**Exercise brief**
Which lines of the data below contain "MyHomePage"? Please show them all.

**Detected change data**
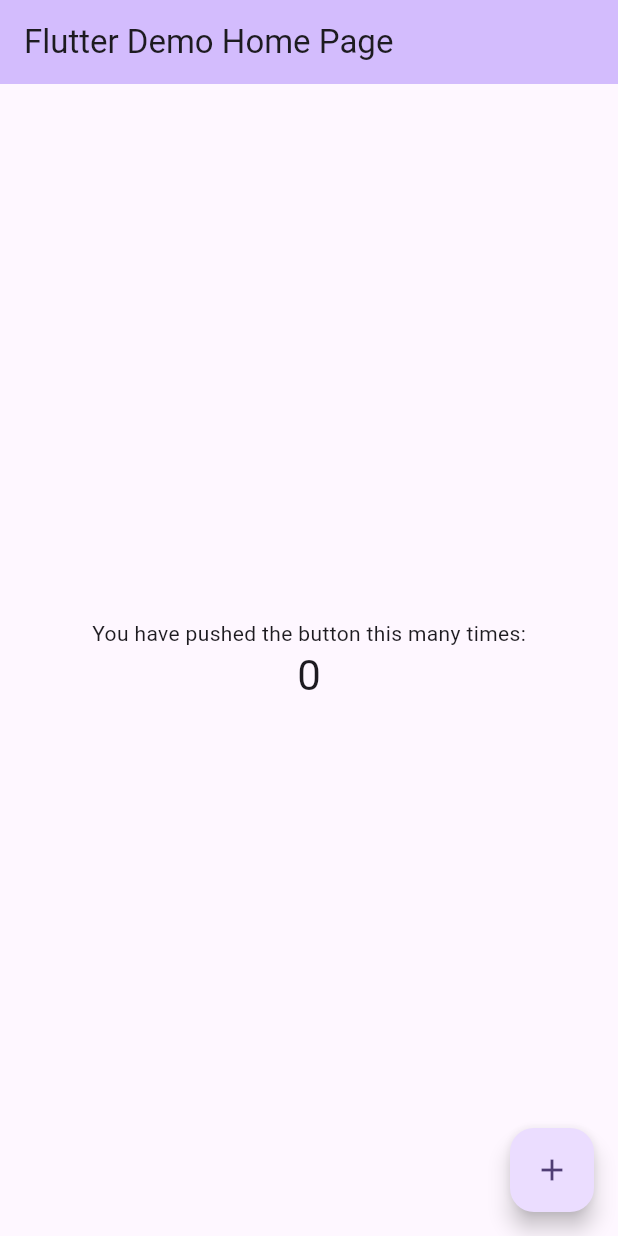
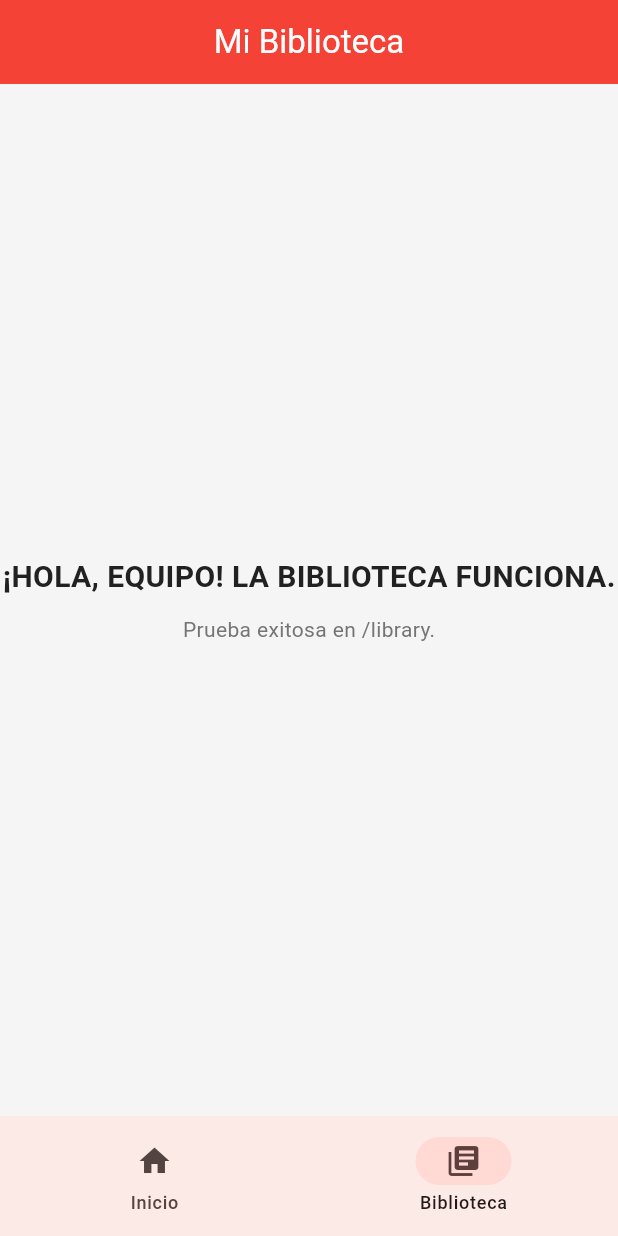
Before and after one commit to notaregularrick/FrontKahoot2025, a Flutter app: the screen it shows after launch, on a phone screen of 412 x 824 dp. Run offline on Flutter 3.47's test engine with Material 3 defaults, Android fonts, the phone set to English and light mode, and no system bars; our stand-ins replace flutter_riverpod, go_router.

Commit message:
Added navigation bar setup
- Configured GoRouter with StatefulShellRoute to preserve tab state.
- Created widget to handle bottom navigation logic.
- Defined branches for 'Home' and 'Library' features.
-Updated main.dart to use the new navigation structure.
-Updated dependencies in pubspec.yaml.

```diff
--- /dev/null
+++ b/lib/core/navigation/navbar.dart
@@ -0,0 +1,29 @@
+import 'package:flutter/material.dart';
+import 'package:go_router/go_router.dart';
+
+class ScaffoldWithNavBar extends StatelessWidget {
+  final StatefulNavigationShell navigationShell;
+
+  const ScaffoldWithNavBar({super.key, required this.navigationShell});
+
+  @override
+  Widget build(BuildContext context) {
+    return Scaffold(
+      body: navigationShell,
+      bottomNavigationBar: NavigationBar(
+        selectedIndex: navigationShell.currentIndex,
+        onDestinationSelected: (index) {
+          navigationShell.goBranch(
+            index,
+            initialLocation: index == navigationShell.currentIndex, //Eso hace que al volver por ejemplo a bilblioteca, vuelva a donde estaba y no a biblioteca principal
+          );
+        },
+        destinations: const [
+          //Los íconos que aparecerán en la barra de navegación.
+          NavigationDestination(icon: Icon(Icons.home), label: 'Inicio'),
+          NavigationDestination(icon: Icon(Icons.library_books), label: 'Biblioteca'),
+        ],
+      ),
+    );
+  }
+}
--- /dev/null
+++ b/lib/core/navigation/router.dart
@@ -0,0 +1,50 @@
+
+import 'package:flutter/material.dart';
+import 'package:flutter_riverpod/flutter_riverpod.dart';
+import 'package:frontkahoot2526/core/navigation/navbar.dart';
+import 'package:frontkahoot2526/features/presentation/screens/library_screen.dart';
+import 'package:go_router/go_router.dart';
+
+final appRouterProvider = Provider<GoRouter>((ref) {
+  return GoRouter(
+    initialLocation: '/library', // Aquí se coloca la ruta inical (pueden ir cambiandola para probar sus pantallas)
+    routes: [
+      StatefulShellRoute.indexedStack(
+        builder: (context, state, navigationShell) {
+          return ScaffoldWithNavBar(navigationShell: navigationShell);
+        },
+        branches: [
+          // ---------------------------------------------------------
+          // NOTA: SHELL ROUTE es para las Pantallas que tienen barra de navegación (se llega desde una pantalla de la barra de navegación, como rutas anidadas)
+          //StatefulShellBranch es cada rama de la barra de navegación
+          // ---------------------------------------------------------
+          // Rama 0: Home
+          StatefulShellBranch(
+          routes: [
+              GoRoute(
+                path: '/home',
+                // Usamos un placeholder simple si aún no desarrollaste la pantalla de Home
+                builder: (context, state) => const Scaffold(
+                  body: Center(child: Text("HOME - Punto de partida")),
+                ),
+              ),
+              // Aquí irán las rutas hijas de Home (ej: /home/other)
+            ],
+          ),
+          //Rama 1: Library (TU TRABAJO)
+          StatefulShellBranch(
+            routes: [
+              GoRoute(
+                path: '/library',
+                builder: (context, state) => const LibraryScreen(), // Tu pantalla
+              ),
+            ],
+          ),
+        ],
+      ),
+      // ---------------------------------------------------------
+      // B. Rutas con pantalla completa, sin barra de navegación (GoRoute)
+      // ---------------------------------------------------------
+    ],
+  );
+});
--- /dev/null
+++ b/lib/features/presentation/screens/library_screen.dart
@@ -0,0 +1,44 @@
+import 'package:flutter/material.dart';
+
+class LibraryScreen extends StatelessWidget {
+  const LibraryScreen({super.key});
+
+  @override
+  Widget build(BuildContext context) {
+    // Definimos el color de fondo para saber que estamos en nuestra pantalla
+    final Color backgroundColor = Color(0xFFF5F5F5); // Tu Gris Claro
+    final Color primaryColor = Color(0xFFF44336); // Tu Rojo Principal
+
+    return Scaffold(
+      // Usamos AppBar para poner el título
+      appBar: AppBar(
+        title: const Text("Mi Biblioteca"),
+        backgroundColor: primaryColor,
+        foregroundColor: Colors.white,
+        centerTitle: true,
+      ),
+      backgroundColor: backgroundColor,
+
+      body: Center(
+        child: Column(
+          mainAxisAlignment: MainAxisAlignment.center,
+          children: [
+            Text(
+              '¡HOLA, EQUIPO! LA BIBLIOTECA FUNCIONA.',
+              style: TextStyle(
+                fontSize: 20,
+                fontWeight: FontWeight.bold,
+                color: Color(0xFF212121), // Gris Oscuro
+              ),
+            ),
+            const SizedBox(height: 10),
+            Text(
+              'Prueba exitosa en /library.',
+              style: TextStyle(color: Color(0xFF757575)), // Gris Medio
+            ),
+          ],
+        ),
+      ),
+    );
+  }
+}
--- a/lib/main.dart
+++ b/lib/main.dart
@@ -1,122 +1,44 @@
 import 'package:flutter/material.dart';
+import 'package:flutter_riverpod/flutter_riverpod.dart';
+import 'package:frontkahoot2526/core/navigation/router.dart';
+
+
 
 void main() {
-  runApp(const MyApp());
+  runApp(
+    const ProviderScope(
+      child: MyApp(),
+    ),
+  );
 }
 
-class MyApp extends StatelessWidget {
+class MyApp extends ConsumerWidget {
   const MyApp({super.key});
 
-  // This widget is the root of your application.
   @override
-  Widget build(BuildContext context) {
-    return MaterialApp(
-      title: 'Flutter Demo',
+  Widget build(BuildContext context, WidgetRef ref) {
+    // configuración del router
+    final appRouter = ref.watch(appRouterProvider);
+
+    return MaterialApp.router(
+      title: 'Quiz App',
+      debugShowCheckedModeBanner: false,
+
+      routerConfig: appRouter,
+
+      //Tema global que luego se puede personalizar (por ejemplo con archivo en core)
       theme: ThemeData(
-        // This is the theme of your application.
-        //
-        // TRY THIS: Try running your application with "flutter run". You'll see
-        // the application has a purple toolbar. Then, without quitting the app,
-        // try changing the seedColor in the colorScheme below to Colors.green
-        // and then invoke "hot reload" (save your changes or press the "hot
-        // reload" button in a Flutter-supported IDE, or press "r" if you used
-        // the command line to start the app).
-        //
-        // Notice that the counter didn't reset back to zero; the application
-        // state is not lost during the reload. To reset the state, use hot
-        // restart instead.
-        //
-        // This works for code too, not just values: Most code changes can be
-        // tested with just a hot reload.
-        colorScheme: ColorScheme.fromSeed(seedColor: Colors.deepPurple),
+        useMaterial3: true,
+        colorScheme: ColorScheme.fromSeed(
+          seedColor: Colors.red,
+          brightness: Brightness.light,
+        ),
+        appBarTheme: const AppBarTheme(
+          centerTitle: true,
+          backgroundColor: Colors.red,
+          foregroundColor: Colors.white,
+        ),
       ),
-      home: const MyHomePage(title: 'Flutter Demo Home Page'),
     );
   }
 }
-
-class MyHomePage extends StatefulWidget {
-  const MyHomePage({super.key, required this.title});
-
-  // This widget is the home page of your application. It is stateful, meaning
-  // that it has a State object (defined below) that contains fields that affect
-  // how it looks.
-
-  // This class is the configuration for the state. It holds the values (in this
-  // case the title) provided by the parent (in this case the App widget) and
-  // used by the build method of the State. Fields in a Widget subclass are
-  // always marked "final".
-
-  final String title;
-
-  @override
-  State<MyHomePage> createState() => _MyHomePageState();
-}
-
-class _MyHomePageState extends State<MyHomePage> {
-  int _counter = 0;
-
-  void _incrementCounter() {
-    setState(() {
-      // This call to setState tells the Flutter framework that something has
-      // changed in this State, which causes it to rerun the build method below
-      // so that the display can reflect the updated values. If we changed
-      // _counter without calling setState(), then the build method would not be
-      // called again, and so nothing would appear to happen.
-      _counter++;
-    });
-  }
-
-  @override
-  Widget build(BuildContext context) {
-    // This method is rerun every time setState is called, for instance as done
-    // by the _incrementCounter method above.
-    //
-    // The Flutter framework has been optimized to make rerunning build methods
-    // fast, so that you can just rebuild anything that needs updating rather
-    // than having to individually change instances of widgets.
-    return Scaffold(
-      appBar: AppBar(
-        // TRY THIS: Try changing the color here to a specific color (to
-        // Colors.amber, perhaps?) and trigger a hot reload to see the AppBar
-        // change color while the other colors stay the same.
-        backgroundColor: Theme.of(context).colorScheme.inversePrimary,
-        // Here we take the value from the MyHomePage object that was created by
-        // the App.build method, and use it to set our appbar title.
-        title: Text(widget.title),
-      ),
-      body: Center(
-        // Center is a layout widget. It takes a single child and positions it
-        // in the middle of the parent.
-        child: Column(
-          // Column is also a layout widget. It takes a list of children and
-          // arranges them vertically. By default, it sizes itself to fit its
-          // children horizontally, and tries to be as tall as its parent.
-          //
-          // Column has various properties to control how it sizes itself and
-          // how it positions its children. Here we use mainAxisAlignment to
-          // center the children vertically; the main axis here is the vertical
-          // axis because Columns are vertical (the cross axis would be
-          // horizontal).
-          //
-          // TRY THIS: Invoke "debug painting" (choose the "Toggle Debug Paint"
-          // action in the IDE, or press "p" in the console), to see the
-          // wireframe for each widget.
-          mainAxisAlignment: MainAxisAlignment.center,
-          children: <Widget>[
-            const Text('You have pushed the button this many times:'),
-            Text(
-              '$_counter',
-              style: Theme.of(context).textTheme.headlineMedium,
-            ),
-          ],
-        ),
-      ),
-      floatingActionButton: FloatingActionButton(
-        onPressed: _incrementCounter,
-        tooltip: 'Increment',
-        child: const Icon(Icons.add),
-      ), // This trailing comma makes auto-formatting nicer for build methods.
-    );
-  }
-}
```
Also changed, not shown: pubspec.yaml (+4 -5 lines), pubspec.lock.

**Task solution**
-      home: const MyHomePage(title: 'Flutter Demo Home Page'),
-class MyHomePage extends StatefulWidget {
-  const MyHomePage({super.key, required this.title});
-  State<MyHomePage> createState() => _MyHomePageState();
-class _MyHomePageState extends State<MyHomePage> {
-        // Here we take the value from the MyHomePage object that was created by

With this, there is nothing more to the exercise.